On the last morning in Hong Kong, which was particularly cold, Srila Prabhupada asked me to stay back from the morning walk and make some halava for his breakfast. As usual, the sincere young Chinese men were going on the walk, and so there would be good Krishna conscious questions and answers. I would have liked to have gone walking with Srila Prabhupada up on that Chinese peak. But Bhurijana and his wife were also going along, so Prabhupada had plenty of company. Staying back to cook was my duty. As usual, I had to hustle up the ingredients, this time from the hotel restaurant. They gave me just enough butter and grains for one portion. For an hour I worked carefully, determined to make good halava. I knew what I wanted: a thick, buttery, hot halava, the grains slightly dark. The right texture, the right amount of water, enough sugar but not too much? Prabhupada and the devotees came back just as I was finishing. They looked uncomfortable from the cold, and Bhurijana said that he had asked Prabhupada to turn back from the walk because Prabhupada himself looked like he was getting cold. A perfect occasion for halava. Prabhupada sat for breakfast, and I put a large bowl of the rich halava before him. After about ten minutes, he rang the bell. I entered his room and began cleaning his eating area. He had eaten almost the whole bowlful. I was already feeling blissful when he asked, "Who has made this halava?" "I did," I replied. "It is very good," Prabhupada said, and without looking at me he went into the bathroom to wash his mouth. There was always something special about pleasing Prabhupada by cooking?and this time in particular. I had carefully prepared him a bowl of halava, that's all. But my satisfaction upon hearing his words of appreciation was so deep that it vanquished all my anxiety and unhappiness. There is nothing as rewarding as pleasing the spiritual master. I didn't think we would be seeing much of Anandaji's anti-ISKCON preachings in India, where we were going next. But as far as I could understand, he had attempted to cause a split in Prabhupada's movement. And Prabhupada had repaired it. It seemed to me a most dangerous thing, a split. So I wanted to ask Prabhupada something more about it, although up to now I had not been much involved. At an opportune time, I approached Srila Prabhupada and asked, "Srila Prabhupada, what about splits in our movement?" Prabhupada immediately cut me off. "There is no such thing as a split," he said. "There is only insincerity, that's all. I chant sixteen rounds and follow the principles and preach and you do also. There is no split. Only if one is insincere and doesn't follow" I said no more. My very uttering of the word "split" had seemed impertinent to him. I took his fiery reaction to mean that there is no justification for disciples working against the spiritual master's movement. His movement and the directions he gives are perfectly clear, and everyone should follow. If someone doesn't follow, he cannot be credited with creating something separate, as if the "split" is a new spiritual entity. Rather such a person dies spiritually. He becomes asara, or useless, as had the disobedient sons of Advaitacarya, whom Prabhupada had described in a Caitanya-caritamrita purport. Those who leave ISKCON are apa-sampradaya. They are like a branch broken off from a tree; they wither away. At least that is my understanding. And from what I saw of Srila Prabhupada in action as he traveled from Hawaii to Japan to Hong Kong, fighting an outbreak of propaganda against his ISKCON, he gave no credence to a split.

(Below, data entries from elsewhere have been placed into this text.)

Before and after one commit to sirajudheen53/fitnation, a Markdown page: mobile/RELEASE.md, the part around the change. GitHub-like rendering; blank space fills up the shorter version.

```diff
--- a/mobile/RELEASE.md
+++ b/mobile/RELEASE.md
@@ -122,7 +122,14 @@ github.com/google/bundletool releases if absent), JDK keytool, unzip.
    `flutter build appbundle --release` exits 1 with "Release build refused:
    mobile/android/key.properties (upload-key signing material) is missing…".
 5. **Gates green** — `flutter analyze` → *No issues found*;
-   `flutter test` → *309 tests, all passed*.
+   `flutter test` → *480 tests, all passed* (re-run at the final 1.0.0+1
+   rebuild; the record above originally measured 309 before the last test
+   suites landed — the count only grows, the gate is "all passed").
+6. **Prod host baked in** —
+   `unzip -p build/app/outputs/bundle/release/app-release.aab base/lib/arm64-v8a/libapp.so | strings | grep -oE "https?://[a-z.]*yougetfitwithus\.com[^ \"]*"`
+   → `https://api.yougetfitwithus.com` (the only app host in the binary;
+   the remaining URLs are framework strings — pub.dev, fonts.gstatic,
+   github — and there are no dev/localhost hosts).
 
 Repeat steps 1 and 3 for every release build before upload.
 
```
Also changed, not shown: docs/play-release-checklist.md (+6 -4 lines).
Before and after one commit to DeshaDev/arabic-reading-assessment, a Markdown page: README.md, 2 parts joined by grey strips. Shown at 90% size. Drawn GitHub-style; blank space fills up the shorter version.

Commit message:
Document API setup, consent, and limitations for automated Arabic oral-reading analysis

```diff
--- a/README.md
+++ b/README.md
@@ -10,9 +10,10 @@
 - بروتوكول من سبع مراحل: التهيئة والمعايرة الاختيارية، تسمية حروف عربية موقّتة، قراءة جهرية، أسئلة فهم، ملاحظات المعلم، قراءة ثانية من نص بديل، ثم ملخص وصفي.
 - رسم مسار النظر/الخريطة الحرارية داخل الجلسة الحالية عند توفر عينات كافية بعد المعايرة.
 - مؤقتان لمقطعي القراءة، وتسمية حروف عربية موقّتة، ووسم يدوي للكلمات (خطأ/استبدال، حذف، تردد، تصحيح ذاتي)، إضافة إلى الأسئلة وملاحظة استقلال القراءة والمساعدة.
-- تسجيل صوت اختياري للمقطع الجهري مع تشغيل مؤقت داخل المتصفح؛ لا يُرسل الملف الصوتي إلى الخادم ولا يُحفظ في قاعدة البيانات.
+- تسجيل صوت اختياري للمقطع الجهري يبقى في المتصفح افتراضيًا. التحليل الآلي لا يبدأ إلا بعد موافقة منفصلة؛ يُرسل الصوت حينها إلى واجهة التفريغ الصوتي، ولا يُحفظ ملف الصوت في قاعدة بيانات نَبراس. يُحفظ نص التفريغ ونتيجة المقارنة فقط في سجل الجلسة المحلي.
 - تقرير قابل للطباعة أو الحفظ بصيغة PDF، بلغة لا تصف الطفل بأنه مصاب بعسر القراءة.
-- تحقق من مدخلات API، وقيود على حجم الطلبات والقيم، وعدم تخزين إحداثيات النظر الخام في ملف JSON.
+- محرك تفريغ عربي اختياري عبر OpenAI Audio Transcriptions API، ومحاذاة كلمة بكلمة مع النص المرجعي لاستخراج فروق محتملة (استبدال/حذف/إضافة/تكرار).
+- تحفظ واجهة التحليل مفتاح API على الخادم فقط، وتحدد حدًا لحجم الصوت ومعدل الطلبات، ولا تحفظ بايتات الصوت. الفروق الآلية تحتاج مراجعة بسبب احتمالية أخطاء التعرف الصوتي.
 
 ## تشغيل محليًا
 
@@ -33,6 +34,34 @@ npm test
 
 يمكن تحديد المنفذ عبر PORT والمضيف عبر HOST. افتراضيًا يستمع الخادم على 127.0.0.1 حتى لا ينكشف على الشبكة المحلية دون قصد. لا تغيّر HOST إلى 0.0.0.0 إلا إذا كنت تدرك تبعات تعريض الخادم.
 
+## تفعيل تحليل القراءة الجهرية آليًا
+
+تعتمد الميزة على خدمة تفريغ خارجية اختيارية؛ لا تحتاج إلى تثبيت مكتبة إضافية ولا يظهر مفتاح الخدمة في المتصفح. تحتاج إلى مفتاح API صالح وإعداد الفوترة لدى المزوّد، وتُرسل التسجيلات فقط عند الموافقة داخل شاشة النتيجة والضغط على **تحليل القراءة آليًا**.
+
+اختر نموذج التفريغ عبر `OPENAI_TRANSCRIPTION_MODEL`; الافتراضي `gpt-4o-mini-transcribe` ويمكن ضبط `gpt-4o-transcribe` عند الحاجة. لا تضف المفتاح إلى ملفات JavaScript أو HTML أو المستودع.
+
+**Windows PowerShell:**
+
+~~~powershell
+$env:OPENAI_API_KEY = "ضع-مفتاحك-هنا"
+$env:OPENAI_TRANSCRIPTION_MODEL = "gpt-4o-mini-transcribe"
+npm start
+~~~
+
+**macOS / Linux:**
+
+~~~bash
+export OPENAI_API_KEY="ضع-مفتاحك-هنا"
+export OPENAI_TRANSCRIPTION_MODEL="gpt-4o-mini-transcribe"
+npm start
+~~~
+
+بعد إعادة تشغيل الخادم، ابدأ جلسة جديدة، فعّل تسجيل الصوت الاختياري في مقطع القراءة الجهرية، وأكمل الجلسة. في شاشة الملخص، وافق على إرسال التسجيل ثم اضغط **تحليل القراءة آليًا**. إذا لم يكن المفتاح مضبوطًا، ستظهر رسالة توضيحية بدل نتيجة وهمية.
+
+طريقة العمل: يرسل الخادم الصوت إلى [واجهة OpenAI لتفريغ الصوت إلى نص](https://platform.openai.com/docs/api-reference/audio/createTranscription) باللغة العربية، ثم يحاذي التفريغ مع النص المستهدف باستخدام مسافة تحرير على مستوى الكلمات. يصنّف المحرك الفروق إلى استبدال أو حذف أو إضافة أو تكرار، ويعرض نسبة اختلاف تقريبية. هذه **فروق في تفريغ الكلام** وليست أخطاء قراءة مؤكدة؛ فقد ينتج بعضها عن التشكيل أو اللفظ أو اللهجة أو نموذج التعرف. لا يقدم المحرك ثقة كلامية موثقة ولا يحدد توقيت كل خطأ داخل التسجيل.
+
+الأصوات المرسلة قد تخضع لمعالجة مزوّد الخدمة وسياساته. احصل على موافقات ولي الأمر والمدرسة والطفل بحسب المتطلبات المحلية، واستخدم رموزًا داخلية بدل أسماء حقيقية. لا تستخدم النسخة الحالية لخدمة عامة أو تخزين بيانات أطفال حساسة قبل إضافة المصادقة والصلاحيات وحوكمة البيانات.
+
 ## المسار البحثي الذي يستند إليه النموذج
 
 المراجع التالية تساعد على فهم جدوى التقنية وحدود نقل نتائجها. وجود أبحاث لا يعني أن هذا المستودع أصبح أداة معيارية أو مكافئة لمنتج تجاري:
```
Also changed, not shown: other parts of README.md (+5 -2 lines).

Reference: Life with the perfect master - A personal servants account by Satsvarupa Das Goswami